In The Media

Groen Discusses Decentralization of Learning

The University of Ottawa Learning Centre
The University of Ottawa Learning Centre embraces modern teaching methods, flexibility, and adaptability.

Jason-Emery Groen recently shared his thoughts on how the shifting educational landscape is impacting the design of the built environment.  

On Remaining Competitive when Students Can Learn Anytime, Anywhere

“In order to remain competitive, universities are radically rethinking how they utilize their facility assets. Face-to-face social interaction and in-person collaborative learning are two aspects of campus life that cannot be recreated online or at home, so finding ways to both facilitate and promote these types of experiences is of utmost importance. Today, open, mixed-use social commons and bookable, semi-private learning spaces are becoming as common as classrooms. These spaces need to be thoughtfully designed to account for both the varying groups that will use them.”

On the Proliferation of Hands-on Learning

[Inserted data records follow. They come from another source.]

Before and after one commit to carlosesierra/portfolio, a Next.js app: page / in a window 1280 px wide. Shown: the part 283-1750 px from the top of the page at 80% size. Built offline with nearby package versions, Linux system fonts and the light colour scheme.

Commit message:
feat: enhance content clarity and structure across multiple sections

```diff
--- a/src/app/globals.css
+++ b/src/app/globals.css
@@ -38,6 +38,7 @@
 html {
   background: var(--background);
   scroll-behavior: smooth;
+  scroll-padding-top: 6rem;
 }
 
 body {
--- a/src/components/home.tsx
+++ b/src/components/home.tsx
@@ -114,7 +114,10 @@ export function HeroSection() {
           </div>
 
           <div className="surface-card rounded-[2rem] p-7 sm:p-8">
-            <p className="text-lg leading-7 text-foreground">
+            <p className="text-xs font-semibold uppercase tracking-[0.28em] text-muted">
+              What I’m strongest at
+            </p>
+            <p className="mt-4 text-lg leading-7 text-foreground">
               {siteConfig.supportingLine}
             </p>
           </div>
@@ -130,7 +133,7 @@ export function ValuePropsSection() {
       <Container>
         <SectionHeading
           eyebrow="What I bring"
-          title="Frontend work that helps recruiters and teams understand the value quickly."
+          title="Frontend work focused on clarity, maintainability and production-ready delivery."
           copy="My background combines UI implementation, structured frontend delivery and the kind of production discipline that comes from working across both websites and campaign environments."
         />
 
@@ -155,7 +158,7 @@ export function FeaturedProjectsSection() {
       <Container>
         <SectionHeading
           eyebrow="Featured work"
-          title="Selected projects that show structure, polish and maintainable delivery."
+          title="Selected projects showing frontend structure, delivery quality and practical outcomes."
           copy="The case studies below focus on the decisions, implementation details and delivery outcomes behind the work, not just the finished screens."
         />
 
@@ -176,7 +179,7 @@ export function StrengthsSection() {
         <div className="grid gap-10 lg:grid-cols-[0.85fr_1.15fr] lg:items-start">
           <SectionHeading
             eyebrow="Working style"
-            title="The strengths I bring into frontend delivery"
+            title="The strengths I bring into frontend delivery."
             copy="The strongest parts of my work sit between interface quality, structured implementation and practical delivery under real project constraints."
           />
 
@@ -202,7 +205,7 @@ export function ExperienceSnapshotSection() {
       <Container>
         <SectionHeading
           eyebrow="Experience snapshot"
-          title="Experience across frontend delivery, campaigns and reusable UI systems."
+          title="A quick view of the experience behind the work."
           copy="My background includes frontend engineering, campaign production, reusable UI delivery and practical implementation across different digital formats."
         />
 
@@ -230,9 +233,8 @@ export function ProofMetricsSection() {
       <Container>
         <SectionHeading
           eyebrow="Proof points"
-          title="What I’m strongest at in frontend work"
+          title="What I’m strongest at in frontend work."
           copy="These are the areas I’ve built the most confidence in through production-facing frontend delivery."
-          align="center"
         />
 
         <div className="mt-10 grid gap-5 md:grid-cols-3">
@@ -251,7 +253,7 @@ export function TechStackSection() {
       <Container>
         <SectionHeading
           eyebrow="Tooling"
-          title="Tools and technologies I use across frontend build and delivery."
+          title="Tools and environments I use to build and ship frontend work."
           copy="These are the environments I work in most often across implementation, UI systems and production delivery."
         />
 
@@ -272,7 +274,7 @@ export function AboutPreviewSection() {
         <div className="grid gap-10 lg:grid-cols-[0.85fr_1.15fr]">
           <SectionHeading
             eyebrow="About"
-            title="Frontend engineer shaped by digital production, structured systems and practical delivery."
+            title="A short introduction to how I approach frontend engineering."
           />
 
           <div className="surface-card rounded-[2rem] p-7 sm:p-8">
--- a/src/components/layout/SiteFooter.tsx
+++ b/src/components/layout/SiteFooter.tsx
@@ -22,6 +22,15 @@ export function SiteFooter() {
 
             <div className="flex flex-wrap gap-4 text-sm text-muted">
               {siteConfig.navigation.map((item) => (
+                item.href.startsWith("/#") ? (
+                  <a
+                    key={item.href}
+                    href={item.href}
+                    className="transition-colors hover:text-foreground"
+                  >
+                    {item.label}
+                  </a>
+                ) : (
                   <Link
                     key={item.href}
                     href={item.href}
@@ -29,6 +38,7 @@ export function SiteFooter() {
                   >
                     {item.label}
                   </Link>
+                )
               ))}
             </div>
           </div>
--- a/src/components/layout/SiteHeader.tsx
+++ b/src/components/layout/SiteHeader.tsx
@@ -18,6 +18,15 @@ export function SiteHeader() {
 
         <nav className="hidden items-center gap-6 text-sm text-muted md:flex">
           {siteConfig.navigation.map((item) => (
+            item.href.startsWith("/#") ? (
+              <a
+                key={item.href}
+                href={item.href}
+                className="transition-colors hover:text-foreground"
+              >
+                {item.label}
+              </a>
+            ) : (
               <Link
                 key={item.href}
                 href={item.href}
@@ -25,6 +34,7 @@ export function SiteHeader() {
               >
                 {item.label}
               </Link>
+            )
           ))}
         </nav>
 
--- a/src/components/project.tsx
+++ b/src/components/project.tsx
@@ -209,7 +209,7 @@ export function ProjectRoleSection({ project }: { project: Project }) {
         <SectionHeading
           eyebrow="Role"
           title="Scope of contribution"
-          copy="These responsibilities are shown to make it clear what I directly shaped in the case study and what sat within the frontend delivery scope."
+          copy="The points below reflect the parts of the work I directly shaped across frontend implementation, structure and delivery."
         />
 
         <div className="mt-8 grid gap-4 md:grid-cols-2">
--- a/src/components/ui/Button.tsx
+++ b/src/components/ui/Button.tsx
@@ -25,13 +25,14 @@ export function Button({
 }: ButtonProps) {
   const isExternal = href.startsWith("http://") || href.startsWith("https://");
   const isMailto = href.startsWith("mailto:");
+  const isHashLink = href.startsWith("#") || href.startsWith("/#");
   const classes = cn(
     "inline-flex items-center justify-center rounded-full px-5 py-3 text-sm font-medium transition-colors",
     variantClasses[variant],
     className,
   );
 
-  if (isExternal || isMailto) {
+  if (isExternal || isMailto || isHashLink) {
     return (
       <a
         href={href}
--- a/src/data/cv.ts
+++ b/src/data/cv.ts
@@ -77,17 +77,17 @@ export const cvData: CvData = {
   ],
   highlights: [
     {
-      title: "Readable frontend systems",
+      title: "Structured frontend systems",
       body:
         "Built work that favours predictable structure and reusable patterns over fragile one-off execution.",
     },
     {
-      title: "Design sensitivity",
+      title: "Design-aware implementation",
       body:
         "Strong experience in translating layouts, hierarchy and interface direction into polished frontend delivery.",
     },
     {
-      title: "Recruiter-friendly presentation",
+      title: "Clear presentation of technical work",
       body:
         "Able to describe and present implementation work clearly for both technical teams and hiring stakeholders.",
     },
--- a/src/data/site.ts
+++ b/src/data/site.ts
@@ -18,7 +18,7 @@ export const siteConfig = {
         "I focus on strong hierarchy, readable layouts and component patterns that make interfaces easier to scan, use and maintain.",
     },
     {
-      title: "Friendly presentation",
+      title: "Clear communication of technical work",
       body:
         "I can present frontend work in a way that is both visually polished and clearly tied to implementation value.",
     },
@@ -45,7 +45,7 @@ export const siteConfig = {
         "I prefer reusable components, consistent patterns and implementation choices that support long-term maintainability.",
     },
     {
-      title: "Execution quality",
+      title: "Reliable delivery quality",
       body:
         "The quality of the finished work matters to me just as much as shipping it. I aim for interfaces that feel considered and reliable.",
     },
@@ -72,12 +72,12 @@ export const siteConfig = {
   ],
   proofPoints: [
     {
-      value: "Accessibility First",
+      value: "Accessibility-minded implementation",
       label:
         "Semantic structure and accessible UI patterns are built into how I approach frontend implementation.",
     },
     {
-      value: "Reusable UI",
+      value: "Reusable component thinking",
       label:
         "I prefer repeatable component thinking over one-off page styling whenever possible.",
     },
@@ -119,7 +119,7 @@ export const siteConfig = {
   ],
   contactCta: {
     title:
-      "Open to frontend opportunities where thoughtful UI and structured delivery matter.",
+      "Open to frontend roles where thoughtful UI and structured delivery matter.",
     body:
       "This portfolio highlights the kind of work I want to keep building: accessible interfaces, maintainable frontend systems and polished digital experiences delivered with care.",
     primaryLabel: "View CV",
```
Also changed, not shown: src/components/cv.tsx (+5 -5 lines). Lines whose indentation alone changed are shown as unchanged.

“Hands-on and experiential learning helps ground concepts in reality and is a type of learning that is now used in elementary, middle and high school, making it very familiar to Gen Z. Both this increased focus on hands-on learning and the growing need to help students develop skills relevant to the working world have changed the way we use our classrooms. The focus on real life experiences and problem-solving has led to an increase in simulation labs, maker spaces and other non-traditional teaching labs. Rapid prototyping — through coding, open-source hardware, Legos, 3D printing and laser cutting — allows students to learn through hands-on discovery. Sharing is encouraged; projects, designs and curricula are widely available as open-source downloads.”

Read the full article on the Building Operating Management website.